Dataset items:

= Beginning of Section =

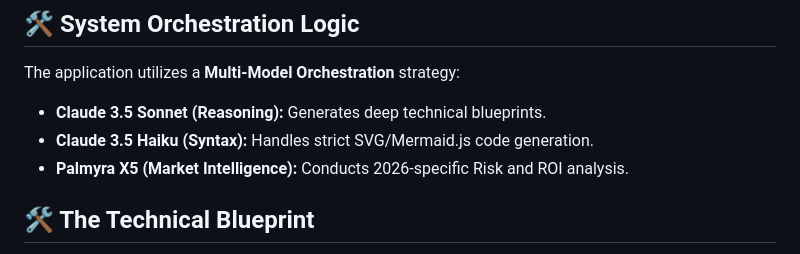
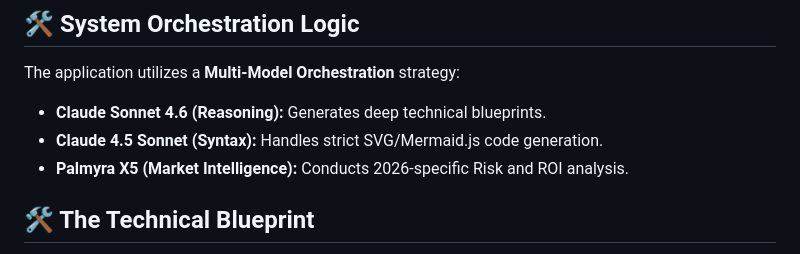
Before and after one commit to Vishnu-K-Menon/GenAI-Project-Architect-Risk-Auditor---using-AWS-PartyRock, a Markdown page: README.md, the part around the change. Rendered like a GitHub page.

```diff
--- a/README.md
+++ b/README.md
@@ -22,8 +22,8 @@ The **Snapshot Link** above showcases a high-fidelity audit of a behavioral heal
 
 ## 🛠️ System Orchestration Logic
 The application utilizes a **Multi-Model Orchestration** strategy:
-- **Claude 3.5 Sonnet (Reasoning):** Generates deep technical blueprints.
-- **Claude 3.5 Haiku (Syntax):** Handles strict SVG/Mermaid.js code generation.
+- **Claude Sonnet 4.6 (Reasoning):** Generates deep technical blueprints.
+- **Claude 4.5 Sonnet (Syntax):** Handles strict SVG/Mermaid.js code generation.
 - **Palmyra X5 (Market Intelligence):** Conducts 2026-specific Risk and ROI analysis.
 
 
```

= End of Section =
= Beginning of Section =

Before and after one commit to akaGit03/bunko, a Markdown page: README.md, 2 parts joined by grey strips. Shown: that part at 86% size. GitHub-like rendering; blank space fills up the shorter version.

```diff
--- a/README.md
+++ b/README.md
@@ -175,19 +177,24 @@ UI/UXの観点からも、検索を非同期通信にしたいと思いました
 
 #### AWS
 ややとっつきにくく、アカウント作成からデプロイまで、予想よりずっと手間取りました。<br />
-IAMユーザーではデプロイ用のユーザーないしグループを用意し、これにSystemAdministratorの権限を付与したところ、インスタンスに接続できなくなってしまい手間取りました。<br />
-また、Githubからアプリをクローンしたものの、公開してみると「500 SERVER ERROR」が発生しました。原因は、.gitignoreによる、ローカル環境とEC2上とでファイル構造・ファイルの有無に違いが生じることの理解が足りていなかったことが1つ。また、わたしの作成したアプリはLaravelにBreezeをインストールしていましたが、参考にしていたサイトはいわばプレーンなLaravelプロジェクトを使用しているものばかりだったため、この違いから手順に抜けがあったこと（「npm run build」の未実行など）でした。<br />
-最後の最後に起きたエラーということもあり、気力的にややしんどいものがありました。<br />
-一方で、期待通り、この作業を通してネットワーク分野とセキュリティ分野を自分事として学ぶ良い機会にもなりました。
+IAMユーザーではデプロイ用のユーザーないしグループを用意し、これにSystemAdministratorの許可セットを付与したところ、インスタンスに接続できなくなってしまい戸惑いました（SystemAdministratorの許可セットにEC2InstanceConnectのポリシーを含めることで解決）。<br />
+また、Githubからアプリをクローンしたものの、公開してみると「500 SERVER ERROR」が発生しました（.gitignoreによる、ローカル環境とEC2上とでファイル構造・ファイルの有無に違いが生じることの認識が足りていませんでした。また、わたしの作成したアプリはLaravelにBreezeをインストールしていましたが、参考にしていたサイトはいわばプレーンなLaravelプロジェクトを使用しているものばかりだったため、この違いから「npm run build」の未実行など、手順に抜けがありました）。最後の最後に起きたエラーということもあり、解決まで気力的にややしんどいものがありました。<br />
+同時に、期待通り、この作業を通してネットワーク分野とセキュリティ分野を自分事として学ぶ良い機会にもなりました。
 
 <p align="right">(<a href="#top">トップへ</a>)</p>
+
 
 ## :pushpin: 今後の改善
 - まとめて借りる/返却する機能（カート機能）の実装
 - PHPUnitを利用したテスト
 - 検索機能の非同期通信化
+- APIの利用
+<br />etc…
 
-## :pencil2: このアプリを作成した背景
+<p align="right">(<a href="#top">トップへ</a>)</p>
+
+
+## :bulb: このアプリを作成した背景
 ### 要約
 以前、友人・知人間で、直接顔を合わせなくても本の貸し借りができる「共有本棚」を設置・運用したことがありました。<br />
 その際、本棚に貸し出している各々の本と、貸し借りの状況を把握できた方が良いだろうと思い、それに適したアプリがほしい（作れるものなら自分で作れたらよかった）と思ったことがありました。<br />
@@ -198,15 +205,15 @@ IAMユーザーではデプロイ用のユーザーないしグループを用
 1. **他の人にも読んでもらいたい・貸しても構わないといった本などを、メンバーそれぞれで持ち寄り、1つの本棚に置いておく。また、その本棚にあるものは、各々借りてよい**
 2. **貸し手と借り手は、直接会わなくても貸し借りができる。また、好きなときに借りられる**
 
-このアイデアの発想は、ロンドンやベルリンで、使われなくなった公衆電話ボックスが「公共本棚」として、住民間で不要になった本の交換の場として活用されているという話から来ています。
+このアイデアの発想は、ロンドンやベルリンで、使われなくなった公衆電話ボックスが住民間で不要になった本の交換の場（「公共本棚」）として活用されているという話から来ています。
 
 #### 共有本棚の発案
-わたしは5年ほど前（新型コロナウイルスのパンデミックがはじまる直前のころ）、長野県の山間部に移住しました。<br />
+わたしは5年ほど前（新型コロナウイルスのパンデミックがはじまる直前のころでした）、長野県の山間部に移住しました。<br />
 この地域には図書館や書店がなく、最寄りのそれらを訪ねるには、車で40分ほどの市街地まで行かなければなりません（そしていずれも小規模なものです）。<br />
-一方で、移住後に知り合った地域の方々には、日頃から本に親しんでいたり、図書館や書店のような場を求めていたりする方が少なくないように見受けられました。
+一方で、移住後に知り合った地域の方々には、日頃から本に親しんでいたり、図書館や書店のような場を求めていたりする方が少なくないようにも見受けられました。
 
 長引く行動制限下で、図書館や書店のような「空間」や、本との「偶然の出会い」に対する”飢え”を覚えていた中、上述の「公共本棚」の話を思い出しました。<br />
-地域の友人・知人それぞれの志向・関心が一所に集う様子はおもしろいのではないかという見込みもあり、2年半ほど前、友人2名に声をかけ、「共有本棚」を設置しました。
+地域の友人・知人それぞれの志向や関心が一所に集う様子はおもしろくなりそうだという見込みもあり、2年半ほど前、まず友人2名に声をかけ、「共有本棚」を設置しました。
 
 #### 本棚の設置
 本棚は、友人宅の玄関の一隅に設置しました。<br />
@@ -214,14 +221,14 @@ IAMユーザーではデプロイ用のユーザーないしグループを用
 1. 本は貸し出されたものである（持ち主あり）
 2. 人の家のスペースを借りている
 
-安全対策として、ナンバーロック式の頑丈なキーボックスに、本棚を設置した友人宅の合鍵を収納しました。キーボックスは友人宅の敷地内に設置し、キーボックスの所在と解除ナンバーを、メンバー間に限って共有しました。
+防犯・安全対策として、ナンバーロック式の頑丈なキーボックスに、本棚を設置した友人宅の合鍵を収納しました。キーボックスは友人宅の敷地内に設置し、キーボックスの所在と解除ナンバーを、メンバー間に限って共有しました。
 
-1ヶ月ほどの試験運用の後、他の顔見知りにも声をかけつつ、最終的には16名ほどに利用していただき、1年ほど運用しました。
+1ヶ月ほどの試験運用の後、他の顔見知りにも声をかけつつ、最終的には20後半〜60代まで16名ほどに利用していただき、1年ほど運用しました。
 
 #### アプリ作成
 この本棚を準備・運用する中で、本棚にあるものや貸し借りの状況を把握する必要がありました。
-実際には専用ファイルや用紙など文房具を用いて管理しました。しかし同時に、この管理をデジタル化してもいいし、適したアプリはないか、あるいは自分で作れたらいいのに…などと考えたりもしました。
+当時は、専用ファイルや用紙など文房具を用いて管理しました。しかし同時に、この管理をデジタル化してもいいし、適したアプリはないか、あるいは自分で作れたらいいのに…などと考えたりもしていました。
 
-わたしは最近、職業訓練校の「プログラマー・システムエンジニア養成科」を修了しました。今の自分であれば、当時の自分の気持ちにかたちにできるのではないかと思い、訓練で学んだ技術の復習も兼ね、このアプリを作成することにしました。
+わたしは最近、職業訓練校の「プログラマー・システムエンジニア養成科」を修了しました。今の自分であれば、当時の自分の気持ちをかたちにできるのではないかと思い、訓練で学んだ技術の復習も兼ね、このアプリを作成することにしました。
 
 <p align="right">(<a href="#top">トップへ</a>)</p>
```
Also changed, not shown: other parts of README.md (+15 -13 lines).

= End of Section =
= Beginning of Section =

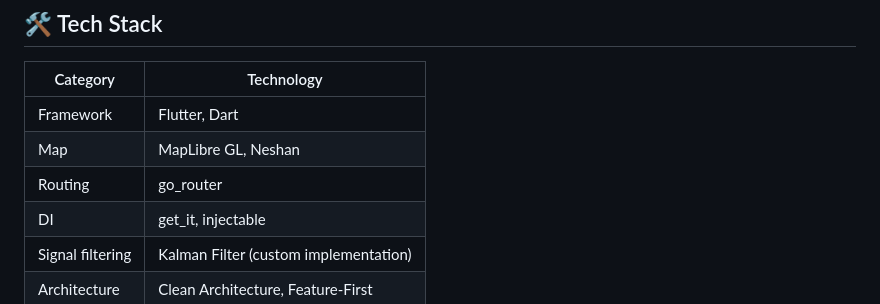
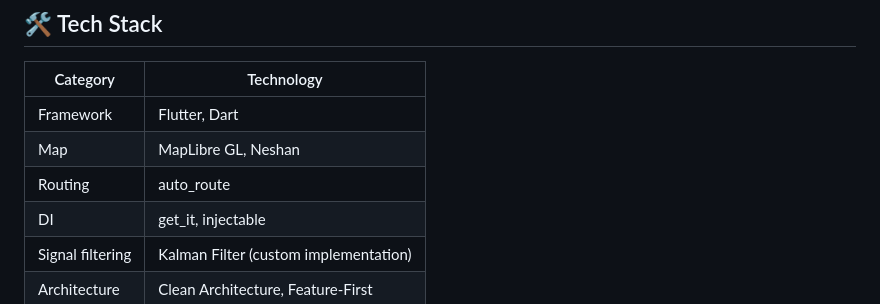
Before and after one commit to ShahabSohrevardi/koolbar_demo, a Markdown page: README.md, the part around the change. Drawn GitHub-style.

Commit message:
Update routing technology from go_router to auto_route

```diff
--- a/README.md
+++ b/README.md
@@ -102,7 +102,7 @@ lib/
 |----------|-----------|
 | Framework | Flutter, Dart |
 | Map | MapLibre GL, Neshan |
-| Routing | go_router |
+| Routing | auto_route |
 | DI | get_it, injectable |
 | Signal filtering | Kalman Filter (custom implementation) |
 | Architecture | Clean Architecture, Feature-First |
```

= End of Section =

YOUR GOAL:
In the records above, some lines hold the word "Before"; copy each such line.

RESULT FOR THIS TASK:
Before and after one commit to Vishnu-K-Menon/GenAI-Project-Architect-Risk-Auditor---using-AWS-PartyRock, a Markdown page: README.md, the part around the change. Rendered like a GitHub page.
Before and after one commit to akaGit03/bunko, a Markdown page: README.md, 2 parts joined by grey strips. Shown: that part at 86% size. GitHub-like rendering; blank space fills up the shorter version.
Before and after one commit to ShahabSohrevardi/koolbar_demo, a Markdown page: README.md, the part around the change. Drawn GitHub-style.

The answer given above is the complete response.